The current year is expected to go down in history as the sixth warmest year on record with prolonged drought in some regions, heavy rainfall and flooding in others and deadly typhoons in Southeast Asia.
But the human-induced global warming may not be the culprit with mischief being done by rising concentration of human populations and increasing infrastructure in the coastal region, scientists say.
The global mean surface temperature is currently estimated by the World Meteorological Organisation (WMO) to be 0.42 Celsius above the 1961-1990 annual average of 14C.
Many UN officials, agencies and reports blame human role in producing the greenhouse gases for global warming and the UN-backed Kyoto Protocol seeks to significantly reduce such emissions.
But just this week the WMO reported that no firm link can yet be drawn between human-induced climate change and variations in intensity and frequency of tropical cyclones.
The year also continues the pattern of sharply decreasing Arctic sea ice, with the September rate declining by some 8.59 per cent every decade, or 60,421 square kilometers per year.
The agency will not release final figures for 2006 until March, but preliminary findings show that, averaged separately, temperatures for the northern hemisphere (0.58C above a 30-year mean of 14.6C) are likely to be the fourth warmest and for the southern hemisphere (0.26C above a 30-year mean of 13.4C/56.12F) the seventh warmest in the instrumental record from 1861.
In both hemispheres, the period 1997-2006 averaged 0.53C and 0.27C above the 1961-1990 mean, respectively.
The beginning of 2006 was unusually mild in large parts of North America and the western European Arctic islands, though there were harsh winter conditions in Asia, Russia and parts of eastern Europe. Canada experienced its mildest winter and spring on record and the United States its warmest January-September on record.
Persistent extreme heat affected much of eastern Australia from late December 2005 until early March with many records being set, with the southern spring the warmest since seasonal records were first compiled in 1950.
Heat waves were also registered in Brazil from January until March and in several parts of Europe with record temperatures in July and August.

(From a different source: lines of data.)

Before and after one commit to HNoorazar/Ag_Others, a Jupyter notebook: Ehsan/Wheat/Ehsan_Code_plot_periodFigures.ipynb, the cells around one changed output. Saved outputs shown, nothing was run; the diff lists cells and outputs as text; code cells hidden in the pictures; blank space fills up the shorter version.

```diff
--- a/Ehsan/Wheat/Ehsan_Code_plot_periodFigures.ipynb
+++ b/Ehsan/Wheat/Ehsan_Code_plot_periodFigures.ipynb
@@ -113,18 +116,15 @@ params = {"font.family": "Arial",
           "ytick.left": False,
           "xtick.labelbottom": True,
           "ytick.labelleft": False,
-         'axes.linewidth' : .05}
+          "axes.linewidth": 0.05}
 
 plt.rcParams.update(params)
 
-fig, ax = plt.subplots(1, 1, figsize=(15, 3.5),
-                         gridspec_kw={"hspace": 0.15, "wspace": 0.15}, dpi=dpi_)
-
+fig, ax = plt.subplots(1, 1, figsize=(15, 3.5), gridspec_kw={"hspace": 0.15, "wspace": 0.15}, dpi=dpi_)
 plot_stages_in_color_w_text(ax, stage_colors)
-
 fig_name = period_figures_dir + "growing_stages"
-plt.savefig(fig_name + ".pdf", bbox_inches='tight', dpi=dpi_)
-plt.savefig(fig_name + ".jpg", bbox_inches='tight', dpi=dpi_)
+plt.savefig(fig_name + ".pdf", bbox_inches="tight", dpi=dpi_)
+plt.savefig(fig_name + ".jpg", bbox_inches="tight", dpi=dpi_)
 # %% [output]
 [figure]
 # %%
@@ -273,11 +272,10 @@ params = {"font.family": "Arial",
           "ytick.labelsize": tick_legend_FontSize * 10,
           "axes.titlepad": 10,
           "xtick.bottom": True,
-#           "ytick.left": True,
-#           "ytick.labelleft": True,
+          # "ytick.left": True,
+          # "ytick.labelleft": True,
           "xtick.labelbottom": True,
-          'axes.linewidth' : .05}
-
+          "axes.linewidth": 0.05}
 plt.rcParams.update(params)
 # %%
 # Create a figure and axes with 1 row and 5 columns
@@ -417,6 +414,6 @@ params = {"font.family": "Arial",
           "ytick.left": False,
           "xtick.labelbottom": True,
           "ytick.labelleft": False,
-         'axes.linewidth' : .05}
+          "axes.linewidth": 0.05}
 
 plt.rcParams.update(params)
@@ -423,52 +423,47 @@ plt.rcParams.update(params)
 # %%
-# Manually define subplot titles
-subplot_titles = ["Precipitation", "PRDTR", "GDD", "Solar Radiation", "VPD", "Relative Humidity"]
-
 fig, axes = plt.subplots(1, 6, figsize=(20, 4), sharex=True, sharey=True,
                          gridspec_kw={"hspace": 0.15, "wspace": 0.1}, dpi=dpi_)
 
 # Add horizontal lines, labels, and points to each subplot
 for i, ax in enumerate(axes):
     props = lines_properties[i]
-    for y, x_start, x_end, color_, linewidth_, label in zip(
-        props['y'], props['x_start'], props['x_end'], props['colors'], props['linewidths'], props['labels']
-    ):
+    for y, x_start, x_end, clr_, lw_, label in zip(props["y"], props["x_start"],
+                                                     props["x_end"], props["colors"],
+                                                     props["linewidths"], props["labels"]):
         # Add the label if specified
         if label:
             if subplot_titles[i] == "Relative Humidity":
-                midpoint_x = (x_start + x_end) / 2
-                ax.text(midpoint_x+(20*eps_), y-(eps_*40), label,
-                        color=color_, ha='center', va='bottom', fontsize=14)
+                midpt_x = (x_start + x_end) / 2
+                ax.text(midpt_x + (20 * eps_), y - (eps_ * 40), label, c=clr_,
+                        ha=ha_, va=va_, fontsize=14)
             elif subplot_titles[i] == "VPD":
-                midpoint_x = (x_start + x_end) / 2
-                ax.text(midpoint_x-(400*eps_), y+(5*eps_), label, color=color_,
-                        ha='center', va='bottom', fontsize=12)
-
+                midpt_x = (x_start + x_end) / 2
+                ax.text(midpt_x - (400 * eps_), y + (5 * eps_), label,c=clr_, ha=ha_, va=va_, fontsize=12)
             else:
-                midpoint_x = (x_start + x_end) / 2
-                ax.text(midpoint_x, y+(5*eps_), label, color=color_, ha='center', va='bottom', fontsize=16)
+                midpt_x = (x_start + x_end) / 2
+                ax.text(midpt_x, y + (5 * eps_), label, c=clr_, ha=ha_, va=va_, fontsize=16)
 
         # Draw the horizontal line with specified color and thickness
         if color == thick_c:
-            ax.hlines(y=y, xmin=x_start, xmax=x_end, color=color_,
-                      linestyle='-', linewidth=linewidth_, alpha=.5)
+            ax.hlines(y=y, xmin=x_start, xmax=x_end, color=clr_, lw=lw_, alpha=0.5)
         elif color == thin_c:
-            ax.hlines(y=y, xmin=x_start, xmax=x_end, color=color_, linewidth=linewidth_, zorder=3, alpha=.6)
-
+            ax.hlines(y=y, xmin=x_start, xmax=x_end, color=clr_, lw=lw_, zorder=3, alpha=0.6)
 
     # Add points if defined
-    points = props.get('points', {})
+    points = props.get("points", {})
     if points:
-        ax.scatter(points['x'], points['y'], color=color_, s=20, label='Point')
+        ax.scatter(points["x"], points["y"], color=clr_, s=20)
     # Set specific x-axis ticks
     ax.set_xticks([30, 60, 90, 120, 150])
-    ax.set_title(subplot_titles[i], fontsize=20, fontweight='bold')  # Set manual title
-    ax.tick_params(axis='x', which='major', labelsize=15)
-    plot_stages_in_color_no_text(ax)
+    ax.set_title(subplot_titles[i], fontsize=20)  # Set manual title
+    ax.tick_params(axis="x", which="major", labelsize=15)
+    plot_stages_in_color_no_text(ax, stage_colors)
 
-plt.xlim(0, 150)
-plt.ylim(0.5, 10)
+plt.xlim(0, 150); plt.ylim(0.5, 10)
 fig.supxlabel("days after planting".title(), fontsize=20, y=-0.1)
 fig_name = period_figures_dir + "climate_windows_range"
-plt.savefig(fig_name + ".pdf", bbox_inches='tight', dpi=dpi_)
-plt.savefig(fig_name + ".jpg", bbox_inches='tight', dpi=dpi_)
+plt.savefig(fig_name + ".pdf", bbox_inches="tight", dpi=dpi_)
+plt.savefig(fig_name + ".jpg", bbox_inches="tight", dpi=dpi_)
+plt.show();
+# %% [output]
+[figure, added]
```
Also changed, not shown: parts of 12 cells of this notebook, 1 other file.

Long-term drought continued in parts of the Greater Horn of Africa including parts of Burundi, Djibouti, Eritrea, Ethiopia, Kenya, Somalia, and Tanzania and at least 11 million people were affected by food shortages. Somalia was hit by the worst drought in a decade. Drought also affected China, southern Brazil, parts of the US while in Australia, lack of rain added to significant longer-term dry conditions.